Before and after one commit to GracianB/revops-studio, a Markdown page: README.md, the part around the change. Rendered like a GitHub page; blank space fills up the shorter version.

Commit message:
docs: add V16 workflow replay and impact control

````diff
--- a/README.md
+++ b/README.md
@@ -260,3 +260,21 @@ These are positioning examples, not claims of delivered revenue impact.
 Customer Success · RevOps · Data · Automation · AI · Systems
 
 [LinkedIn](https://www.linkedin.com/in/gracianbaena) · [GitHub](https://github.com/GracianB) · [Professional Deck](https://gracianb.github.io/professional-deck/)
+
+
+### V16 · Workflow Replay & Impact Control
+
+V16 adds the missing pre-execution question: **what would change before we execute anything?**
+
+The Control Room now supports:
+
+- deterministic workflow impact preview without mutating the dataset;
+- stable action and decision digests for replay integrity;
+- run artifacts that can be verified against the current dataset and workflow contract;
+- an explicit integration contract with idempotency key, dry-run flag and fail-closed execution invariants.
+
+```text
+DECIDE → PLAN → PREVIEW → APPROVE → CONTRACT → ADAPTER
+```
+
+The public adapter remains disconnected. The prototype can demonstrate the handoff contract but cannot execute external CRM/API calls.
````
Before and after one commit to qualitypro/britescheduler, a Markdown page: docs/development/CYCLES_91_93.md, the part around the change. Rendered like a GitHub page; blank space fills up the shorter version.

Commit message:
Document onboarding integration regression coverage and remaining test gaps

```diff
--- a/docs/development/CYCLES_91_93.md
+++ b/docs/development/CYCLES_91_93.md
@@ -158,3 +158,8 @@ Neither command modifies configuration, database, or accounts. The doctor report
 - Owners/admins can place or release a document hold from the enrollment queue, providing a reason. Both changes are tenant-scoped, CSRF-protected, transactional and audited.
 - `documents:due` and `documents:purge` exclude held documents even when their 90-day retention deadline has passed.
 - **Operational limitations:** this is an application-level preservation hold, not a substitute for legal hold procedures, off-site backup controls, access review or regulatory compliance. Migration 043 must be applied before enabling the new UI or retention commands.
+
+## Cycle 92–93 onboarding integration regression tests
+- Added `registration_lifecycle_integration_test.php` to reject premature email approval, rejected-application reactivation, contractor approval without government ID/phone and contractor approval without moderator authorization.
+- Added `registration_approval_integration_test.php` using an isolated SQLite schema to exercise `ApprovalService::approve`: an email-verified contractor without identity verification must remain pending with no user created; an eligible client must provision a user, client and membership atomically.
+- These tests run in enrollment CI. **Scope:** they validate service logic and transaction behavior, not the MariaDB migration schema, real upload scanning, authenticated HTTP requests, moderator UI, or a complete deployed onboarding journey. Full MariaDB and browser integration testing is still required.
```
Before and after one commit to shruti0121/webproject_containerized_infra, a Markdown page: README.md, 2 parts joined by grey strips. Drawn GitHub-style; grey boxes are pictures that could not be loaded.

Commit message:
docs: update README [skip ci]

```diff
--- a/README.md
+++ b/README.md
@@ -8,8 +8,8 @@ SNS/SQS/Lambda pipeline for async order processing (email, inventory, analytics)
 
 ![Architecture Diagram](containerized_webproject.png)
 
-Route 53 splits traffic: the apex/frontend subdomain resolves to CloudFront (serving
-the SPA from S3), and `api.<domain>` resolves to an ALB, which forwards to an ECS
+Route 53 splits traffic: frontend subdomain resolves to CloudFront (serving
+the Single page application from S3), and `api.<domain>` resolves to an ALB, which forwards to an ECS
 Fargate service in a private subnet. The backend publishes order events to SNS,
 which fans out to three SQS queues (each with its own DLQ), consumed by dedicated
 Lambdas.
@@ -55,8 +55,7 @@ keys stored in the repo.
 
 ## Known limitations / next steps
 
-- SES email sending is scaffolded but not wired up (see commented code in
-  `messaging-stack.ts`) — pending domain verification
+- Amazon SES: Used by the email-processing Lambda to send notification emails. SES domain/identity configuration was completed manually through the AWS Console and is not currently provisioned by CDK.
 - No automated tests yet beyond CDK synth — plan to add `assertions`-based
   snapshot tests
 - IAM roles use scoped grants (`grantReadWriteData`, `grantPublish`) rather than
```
═══
Scan the material above for "limitations". Copy every line where it appears.

--- Result ---
 - **Operational limitations:** this is an application-level preservation hold, not a substitute for legal hold procedures, off-site backup controls, access review or regulatory compliance. Migration 043 must be applied before enabling the new UI or retention commands.
 ## Known limitations / next steps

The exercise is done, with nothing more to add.